Material to process:
—————
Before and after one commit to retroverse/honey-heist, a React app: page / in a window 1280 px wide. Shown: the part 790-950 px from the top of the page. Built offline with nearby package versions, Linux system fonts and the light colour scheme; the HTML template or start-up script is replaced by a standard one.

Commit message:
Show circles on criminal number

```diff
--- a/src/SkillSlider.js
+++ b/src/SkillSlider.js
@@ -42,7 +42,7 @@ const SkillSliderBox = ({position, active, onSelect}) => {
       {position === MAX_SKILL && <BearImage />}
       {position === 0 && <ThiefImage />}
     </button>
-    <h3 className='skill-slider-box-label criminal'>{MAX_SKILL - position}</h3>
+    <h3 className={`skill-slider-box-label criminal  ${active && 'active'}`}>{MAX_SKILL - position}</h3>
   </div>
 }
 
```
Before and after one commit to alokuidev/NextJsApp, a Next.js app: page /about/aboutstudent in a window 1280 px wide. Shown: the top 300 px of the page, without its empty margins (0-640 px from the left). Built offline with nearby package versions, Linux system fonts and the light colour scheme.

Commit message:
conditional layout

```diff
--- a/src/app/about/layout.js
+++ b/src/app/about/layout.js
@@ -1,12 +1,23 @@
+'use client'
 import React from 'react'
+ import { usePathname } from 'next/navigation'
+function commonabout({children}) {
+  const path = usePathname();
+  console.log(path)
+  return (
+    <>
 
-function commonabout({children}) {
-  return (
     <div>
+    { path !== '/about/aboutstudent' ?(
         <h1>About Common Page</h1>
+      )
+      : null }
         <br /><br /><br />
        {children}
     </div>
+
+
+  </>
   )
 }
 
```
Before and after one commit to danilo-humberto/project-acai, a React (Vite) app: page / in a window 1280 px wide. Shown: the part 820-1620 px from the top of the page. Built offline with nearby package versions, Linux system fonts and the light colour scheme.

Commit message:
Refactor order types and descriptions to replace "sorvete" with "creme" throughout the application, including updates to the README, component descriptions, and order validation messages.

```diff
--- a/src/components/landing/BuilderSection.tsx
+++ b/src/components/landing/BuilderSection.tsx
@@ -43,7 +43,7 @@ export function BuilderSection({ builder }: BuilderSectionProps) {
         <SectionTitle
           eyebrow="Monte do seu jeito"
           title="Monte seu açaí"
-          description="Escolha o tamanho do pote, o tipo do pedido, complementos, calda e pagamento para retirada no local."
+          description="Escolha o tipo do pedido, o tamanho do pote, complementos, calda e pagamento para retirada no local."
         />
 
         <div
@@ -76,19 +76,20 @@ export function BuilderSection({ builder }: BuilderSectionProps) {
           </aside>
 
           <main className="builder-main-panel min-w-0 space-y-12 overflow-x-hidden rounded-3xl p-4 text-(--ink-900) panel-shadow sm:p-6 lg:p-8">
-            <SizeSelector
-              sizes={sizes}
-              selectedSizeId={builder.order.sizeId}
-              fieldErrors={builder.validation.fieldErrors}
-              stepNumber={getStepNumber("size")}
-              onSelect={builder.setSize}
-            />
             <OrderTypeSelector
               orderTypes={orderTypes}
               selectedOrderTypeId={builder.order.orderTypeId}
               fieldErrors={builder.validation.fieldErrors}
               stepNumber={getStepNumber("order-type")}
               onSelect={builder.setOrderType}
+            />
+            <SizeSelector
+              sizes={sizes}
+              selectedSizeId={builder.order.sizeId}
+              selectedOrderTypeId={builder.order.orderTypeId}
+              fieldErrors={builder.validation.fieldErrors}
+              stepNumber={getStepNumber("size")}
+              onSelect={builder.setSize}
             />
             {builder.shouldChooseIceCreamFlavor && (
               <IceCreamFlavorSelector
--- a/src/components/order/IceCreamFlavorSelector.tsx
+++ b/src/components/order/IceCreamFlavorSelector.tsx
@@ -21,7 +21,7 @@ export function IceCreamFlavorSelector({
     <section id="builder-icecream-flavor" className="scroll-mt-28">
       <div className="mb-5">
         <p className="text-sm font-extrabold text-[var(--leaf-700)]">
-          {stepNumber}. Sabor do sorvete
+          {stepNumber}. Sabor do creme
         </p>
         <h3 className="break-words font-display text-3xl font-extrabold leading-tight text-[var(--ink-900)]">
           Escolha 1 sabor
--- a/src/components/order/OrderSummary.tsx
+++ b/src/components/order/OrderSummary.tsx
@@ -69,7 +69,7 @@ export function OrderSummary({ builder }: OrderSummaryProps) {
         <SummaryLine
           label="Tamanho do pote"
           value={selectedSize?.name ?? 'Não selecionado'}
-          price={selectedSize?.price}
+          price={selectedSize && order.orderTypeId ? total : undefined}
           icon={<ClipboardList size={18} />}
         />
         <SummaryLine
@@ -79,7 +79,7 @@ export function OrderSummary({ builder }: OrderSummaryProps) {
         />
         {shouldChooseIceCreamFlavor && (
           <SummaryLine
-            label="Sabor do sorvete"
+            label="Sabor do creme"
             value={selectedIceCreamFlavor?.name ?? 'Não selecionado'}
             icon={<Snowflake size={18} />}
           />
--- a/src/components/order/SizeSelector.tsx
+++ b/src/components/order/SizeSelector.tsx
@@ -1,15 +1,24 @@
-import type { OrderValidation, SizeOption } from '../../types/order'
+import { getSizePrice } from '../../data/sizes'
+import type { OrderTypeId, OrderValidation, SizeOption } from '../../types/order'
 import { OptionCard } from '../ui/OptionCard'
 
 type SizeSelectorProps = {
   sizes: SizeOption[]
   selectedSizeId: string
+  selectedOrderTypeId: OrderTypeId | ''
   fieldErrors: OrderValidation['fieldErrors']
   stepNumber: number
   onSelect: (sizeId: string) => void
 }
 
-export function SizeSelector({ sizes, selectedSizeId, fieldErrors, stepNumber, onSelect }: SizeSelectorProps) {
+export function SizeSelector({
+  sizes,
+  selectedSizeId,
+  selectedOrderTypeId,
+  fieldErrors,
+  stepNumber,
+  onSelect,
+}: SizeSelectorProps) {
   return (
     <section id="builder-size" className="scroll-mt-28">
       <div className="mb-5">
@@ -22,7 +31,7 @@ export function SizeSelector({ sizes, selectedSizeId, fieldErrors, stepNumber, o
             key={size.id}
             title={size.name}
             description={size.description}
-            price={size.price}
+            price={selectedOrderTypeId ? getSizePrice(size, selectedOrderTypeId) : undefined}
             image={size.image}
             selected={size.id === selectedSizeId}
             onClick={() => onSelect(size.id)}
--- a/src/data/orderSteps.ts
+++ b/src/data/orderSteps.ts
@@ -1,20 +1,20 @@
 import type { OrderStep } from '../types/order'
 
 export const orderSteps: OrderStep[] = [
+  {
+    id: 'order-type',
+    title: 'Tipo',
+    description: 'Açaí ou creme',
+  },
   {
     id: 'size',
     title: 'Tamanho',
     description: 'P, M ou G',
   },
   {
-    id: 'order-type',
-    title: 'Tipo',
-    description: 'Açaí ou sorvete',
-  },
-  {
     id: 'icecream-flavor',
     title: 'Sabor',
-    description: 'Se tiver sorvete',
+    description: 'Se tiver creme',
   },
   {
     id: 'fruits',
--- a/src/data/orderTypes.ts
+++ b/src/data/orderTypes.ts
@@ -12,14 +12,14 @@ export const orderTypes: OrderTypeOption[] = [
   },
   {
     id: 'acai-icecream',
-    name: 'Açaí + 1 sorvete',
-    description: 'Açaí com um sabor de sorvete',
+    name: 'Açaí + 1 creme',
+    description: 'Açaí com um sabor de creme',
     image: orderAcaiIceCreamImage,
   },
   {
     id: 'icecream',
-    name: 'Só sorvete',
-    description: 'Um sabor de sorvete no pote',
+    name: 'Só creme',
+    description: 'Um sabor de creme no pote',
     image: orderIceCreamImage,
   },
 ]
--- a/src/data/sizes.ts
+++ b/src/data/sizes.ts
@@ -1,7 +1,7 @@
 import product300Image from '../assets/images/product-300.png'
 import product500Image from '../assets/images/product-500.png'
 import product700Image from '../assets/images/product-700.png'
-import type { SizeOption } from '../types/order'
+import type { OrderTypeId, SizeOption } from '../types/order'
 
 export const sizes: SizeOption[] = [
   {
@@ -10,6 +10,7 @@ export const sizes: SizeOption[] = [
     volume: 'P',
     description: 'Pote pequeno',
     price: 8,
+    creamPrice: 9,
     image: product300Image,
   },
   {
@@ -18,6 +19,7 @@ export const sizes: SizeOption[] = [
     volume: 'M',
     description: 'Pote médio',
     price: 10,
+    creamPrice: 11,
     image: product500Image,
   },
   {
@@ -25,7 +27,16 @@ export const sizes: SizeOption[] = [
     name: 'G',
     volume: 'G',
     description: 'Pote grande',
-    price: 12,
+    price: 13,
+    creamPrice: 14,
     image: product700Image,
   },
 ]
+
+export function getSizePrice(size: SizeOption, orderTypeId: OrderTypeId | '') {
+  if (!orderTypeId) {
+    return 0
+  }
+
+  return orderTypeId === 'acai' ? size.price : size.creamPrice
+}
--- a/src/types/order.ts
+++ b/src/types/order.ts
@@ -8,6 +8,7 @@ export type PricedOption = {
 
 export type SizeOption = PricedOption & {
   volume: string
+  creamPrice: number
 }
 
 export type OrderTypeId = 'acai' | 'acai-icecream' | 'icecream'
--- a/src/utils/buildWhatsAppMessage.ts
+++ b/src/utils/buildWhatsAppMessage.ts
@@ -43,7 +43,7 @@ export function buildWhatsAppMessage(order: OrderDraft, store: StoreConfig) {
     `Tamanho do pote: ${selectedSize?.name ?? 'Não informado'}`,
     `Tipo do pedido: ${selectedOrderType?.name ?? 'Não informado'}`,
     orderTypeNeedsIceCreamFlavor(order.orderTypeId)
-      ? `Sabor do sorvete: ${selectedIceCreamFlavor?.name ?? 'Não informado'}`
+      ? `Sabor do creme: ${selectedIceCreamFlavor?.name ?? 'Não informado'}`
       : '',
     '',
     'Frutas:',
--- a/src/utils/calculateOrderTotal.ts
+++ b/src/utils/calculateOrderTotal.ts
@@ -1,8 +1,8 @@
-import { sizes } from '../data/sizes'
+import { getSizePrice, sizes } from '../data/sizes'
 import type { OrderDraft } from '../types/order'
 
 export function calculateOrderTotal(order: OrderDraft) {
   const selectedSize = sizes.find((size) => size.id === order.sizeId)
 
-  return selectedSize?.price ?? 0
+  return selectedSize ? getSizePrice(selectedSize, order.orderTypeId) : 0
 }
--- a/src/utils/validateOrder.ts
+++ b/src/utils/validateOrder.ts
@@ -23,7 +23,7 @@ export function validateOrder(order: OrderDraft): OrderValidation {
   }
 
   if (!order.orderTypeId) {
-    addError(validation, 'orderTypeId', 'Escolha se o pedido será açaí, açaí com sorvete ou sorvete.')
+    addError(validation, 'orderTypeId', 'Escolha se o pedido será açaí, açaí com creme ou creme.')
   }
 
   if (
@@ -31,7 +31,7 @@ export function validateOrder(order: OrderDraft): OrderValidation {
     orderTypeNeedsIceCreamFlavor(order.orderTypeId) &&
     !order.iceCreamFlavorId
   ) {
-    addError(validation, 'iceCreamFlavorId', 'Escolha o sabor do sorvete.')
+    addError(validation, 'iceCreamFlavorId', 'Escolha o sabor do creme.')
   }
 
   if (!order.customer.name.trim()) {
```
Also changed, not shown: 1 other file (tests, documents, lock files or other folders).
—————
Your objective: The answer is a single number: how many lines in the data above hold the string "OrderDraft".

Task response: 5